▸ **Required work**
Below are records; give the number of their lines that hold the word "mxPoint", and write nothing more.

▸ **Extracted material**
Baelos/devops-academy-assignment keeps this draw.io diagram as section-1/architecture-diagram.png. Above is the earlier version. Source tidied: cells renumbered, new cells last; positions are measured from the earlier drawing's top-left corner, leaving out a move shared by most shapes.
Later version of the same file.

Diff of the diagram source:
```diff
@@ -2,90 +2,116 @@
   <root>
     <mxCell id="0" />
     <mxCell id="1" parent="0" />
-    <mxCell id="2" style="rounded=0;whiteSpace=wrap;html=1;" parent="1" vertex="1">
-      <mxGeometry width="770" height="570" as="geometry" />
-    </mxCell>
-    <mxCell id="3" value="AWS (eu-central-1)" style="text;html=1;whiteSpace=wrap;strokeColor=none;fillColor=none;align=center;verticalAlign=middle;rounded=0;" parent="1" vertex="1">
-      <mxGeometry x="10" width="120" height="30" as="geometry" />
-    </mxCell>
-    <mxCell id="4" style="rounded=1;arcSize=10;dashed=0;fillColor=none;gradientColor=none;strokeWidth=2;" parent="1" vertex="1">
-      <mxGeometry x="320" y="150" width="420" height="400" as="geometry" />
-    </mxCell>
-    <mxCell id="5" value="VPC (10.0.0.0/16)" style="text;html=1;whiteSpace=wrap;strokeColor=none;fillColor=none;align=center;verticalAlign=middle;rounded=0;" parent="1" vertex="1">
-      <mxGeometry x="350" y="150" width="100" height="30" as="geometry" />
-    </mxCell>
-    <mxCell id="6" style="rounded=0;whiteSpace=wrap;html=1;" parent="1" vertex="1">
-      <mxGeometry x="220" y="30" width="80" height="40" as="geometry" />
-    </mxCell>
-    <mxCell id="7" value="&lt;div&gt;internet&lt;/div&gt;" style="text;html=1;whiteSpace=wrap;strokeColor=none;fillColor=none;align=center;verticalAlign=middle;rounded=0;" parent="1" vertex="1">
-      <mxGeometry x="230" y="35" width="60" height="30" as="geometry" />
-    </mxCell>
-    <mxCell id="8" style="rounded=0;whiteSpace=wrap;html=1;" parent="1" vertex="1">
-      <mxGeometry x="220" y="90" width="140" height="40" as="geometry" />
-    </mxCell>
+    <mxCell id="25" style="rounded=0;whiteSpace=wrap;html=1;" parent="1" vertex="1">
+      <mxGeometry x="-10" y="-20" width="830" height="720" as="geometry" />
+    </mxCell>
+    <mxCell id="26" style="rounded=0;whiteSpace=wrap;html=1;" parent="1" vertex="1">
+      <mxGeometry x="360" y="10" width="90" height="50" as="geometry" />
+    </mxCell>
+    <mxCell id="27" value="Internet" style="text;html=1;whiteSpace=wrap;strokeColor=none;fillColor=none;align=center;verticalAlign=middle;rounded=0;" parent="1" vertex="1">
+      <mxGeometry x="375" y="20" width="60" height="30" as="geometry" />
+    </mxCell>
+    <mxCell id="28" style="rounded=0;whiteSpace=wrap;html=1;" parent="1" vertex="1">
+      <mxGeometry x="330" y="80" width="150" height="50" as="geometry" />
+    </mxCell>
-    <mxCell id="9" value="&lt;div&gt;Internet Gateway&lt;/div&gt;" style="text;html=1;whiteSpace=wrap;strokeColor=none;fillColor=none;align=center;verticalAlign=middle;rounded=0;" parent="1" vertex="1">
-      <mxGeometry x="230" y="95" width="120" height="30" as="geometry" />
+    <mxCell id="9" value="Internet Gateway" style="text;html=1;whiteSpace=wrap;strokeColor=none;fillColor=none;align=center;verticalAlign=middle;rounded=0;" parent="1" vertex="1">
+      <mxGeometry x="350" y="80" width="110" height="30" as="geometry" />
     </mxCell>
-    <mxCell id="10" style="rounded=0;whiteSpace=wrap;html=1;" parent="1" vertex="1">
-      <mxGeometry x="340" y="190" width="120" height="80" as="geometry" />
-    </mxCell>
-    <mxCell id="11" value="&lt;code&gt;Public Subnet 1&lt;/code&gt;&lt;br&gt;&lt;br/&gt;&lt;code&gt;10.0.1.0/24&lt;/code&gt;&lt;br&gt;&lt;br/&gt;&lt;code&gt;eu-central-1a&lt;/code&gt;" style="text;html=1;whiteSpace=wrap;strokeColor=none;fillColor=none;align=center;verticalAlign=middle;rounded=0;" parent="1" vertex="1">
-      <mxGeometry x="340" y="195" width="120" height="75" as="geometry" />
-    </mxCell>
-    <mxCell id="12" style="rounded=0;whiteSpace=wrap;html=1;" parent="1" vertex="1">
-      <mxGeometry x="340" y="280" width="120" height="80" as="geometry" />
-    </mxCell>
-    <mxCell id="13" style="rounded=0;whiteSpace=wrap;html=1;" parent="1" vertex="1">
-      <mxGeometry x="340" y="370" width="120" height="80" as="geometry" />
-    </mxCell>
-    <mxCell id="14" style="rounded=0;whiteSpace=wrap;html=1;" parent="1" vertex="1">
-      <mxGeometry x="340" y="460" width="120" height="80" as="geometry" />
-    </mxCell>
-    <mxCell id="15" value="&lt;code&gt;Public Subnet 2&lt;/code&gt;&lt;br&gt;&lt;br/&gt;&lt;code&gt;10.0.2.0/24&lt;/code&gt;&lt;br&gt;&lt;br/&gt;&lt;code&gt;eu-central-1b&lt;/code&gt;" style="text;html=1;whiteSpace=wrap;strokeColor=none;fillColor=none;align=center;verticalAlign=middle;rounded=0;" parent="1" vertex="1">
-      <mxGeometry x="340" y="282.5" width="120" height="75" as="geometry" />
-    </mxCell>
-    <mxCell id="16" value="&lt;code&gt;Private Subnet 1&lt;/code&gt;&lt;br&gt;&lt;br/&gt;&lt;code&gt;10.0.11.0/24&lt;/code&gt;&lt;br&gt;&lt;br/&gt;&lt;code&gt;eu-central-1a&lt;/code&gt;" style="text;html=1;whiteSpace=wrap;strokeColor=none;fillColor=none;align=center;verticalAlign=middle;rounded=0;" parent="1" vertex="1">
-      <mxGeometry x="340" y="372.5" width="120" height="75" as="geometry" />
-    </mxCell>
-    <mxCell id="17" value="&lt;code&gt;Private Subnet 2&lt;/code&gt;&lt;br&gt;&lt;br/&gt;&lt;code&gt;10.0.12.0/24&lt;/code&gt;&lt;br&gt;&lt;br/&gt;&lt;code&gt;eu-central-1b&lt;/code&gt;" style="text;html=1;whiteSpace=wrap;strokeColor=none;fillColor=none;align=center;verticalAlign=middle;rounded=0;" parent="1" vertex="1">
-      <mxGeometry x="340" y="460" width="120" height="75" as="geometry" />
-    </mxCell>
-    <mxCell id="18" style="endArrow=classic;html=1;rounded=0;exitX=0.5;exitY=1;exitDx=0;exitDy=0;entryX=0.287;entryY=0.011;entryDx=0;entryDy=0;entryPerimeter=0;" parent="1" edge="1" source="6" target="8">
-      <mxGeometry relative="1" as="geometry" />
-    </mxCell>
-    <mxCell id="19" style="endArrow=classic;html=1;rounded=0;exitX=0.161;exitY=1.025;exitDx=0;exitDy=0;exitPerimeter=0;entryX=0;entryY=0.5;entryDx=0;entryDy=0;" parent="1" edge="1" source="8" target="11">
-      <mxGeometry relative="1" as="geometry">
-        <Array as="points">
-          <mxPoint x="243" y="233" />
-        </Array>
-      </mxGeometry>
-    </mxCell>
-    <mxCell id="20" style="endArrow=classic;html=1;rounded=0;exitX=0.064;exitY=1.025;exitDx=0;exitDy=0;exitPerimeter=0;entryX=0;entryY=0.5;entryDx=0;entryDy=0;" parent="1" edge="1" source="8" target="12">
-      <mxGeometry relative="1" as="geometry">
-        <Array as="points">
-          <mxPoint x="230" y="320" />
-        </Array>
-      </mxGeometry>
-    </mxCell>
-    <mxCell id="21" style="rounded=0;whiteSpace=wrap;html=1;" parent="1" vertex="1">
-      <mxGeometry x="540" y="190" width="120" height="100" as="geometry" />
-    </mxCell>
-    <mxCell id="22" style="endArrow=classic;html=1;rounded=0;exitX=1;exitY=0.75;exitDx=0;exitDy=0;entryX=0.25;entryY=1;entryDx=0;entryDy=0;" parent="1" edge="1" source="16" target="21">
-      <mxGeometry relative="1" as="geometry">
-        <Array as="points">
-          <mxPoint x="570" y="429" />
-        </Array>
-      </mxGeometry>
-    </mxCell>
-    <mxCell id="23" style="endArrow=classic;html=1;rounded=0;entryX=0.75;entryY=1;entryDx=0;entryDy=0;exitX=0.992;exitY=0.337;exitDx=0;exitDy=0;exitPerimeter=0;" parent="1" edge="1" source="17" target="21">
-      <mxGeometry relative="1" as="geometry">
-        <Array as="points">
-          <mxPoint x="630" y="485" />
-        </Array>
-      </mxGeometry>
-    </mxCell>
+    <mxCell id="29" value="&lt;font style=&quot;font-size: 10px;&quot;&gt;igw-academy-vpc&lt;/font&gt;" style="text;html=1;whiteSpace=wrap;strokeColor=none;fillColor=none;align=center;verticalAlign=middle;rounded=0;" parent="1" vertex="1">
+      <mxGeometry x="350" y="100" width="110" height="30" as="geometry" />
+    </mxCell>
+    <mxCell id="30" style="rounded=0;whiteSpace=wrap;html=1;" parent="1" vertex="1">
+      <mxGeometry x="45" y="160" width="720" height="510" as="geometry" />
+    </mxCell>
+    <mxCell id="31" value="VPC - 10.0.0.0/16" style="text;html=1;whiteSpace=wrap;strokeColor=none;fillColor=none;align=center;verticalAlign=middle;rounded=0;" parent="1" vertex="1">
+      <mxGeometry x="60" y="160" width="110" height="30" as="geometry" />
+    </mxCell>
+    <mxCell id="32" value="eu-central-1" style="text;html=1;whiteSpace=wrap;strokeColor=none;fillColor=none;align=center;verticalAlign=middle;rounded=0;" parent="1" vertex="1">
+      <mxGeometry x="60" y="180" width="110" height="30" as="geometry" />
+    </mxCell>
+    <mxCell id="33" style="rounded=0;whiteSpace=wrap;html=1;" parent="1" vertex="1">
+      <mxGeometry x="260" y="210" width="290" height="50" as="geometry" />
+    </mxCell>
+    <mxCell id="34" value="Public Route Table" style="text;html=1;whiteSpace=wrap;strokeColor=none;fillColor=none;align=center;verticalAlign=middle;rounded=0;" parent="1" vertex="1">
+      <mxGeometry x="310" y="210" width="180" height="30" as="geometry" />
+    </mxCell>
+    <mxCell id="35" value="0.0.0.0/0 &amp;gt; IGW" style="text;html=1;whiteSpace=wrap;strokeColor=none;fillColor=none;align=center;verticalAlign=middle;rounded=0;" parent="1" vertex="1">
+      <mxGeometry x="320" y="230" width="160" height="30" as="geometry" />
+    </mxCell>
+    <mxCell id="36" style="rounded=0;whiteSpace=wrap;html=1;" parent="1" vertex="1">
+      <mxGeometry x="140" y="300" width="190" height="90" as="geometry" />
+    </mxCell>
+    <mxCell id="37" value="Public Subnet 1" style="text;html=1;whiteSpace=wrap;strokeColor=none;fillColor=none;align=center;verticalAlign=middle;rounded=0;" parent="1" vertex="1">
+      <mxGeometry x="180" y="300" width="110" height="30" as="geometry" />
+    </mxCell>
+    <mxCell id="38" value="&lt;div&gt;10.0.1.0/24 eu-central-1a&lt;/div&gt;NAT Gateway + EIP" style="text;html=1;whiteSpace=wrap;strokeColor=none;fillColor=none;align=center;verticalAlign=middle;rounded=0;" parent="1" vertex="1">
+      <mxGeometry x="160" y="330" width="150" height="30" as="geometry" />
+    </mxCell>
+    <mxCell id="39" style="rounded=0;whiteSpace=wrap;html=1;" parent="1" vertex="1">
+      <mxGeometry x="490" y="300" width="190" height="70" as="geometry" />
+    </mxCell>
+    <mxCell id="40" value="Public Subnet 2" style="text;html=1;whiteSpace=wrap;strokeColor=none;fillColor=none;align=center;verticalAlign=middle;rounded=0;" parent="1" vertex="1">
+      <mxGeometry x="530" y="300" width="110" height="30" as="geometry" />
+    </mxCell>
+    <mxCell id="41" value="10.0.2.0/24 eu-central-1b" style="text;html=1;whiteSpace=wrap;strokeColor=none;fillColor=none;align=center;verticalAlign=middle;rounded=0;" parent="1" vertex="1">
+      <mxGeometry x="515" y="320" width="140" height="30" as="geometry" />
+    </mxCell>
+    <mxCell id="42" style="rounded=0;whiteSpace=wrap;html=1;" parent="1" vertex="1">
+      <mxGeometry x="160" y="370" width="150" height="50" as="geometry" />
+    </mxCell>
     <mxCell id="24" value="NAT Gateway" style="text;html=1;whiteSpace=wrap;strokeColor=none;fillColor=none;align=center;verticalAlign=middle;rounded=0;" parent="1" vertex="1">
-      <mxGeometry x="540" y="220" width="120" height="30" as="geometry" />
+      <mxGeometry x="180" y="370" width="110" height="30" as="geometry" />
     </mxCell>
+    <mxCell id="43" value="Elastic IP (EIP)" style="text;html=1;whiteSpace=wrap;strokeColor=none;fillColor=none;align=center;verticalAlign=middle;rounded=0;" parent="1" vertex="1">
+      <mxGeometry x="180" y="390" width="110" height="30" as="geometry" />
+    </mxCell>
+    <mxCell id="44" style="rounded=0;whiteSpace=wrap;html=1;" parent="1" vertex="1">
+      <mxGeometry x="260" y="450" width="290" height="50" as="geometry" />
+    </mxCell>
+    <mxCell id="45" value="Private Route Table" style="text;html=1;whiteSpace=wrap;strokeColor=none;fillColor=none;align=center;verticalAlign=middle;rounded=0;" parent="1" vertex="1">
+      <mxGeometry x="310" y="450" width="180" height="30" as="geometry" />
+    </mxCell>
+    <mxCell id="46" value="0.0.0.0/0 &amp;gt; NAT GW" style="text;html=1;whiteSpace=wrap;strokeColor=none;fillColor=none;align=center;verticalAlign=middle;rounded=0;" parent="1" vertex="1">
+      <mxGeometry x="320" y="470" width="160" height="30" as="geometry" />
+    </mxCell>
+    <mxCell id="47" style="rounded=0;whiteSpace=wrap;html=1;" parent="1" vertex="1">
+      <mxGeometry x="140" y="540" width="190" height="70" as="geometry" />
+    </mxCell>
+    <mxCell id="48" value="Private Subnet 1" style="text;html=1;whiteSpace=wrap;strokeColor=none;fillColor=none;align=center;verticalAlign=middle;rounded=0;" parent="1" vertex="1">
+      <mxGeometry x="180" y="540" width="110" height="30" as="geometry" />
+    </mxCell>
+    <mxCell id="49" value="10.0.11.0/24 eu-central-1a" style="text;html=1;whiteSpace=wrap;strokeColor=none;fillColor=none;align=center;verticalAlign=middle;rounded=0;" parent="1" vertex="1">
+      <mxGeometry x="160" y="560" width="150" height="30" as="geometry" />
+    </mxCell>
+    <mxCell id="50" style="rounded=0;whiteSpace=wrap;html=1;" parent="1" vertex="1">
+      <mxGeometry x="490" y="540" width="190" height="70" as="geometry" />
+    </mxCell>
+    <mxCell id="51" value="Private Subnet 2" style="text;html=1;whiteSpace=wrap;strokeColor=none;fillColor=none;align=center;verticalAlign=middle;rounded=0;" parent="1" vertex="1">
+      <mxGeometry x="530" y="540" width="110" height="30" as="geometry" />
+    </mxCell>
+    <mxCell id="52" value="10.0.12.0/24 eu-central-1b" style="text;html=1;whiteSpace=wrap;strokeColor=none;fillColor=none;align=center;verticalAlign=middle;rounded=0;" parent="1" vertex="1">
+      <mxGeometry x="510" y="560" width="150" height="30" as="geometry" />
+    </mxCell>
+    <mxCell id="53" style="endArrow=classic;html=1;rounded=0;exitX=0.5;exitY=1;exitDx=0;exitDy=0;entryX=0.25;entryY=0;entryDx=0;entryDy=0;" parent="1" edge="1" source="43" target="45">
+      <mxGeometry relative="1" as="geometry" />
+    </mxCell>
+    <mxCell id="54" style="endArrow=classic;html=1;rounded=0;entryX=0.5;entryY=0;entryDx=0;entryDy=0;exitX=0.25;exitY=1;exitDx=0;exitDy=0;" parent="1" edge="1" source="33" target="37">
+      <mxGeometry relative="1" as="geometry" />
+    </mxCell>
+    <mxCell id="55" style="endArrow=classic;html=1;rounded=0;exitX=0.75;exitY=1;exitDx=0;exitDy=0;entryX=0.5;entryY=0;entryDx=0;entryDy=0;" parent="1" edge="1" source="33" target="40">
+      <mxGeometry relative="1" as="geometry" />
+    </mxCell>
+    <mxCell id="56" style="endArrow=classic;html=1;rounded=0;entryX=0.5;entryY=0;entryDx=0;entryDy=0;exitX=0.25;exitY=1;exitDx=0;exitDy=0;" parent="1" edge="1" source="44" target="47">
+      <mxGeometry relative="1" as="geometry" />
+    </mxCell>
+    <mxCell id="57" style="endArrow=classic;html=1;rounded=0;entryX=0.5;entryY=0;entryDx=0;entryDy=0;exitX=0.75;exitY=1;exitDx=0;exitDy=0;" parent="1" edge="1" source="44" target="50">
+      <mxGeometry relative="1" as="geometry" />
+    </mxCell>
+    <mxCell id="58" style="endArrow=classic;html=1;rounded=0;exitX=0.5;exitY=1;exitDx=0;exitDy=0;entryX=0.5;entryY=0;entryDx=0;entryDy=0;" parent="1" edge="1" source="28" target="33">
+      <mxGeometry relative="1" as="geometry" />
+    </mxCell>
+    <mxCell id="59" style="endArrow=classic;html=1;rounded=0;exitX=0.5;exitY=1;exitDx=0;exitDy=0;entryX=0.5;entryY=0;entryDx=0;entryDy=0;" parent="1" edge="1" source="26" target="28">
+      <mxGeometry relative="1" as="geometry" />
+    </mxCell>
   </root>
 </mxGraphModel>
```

▸ **Result below**
4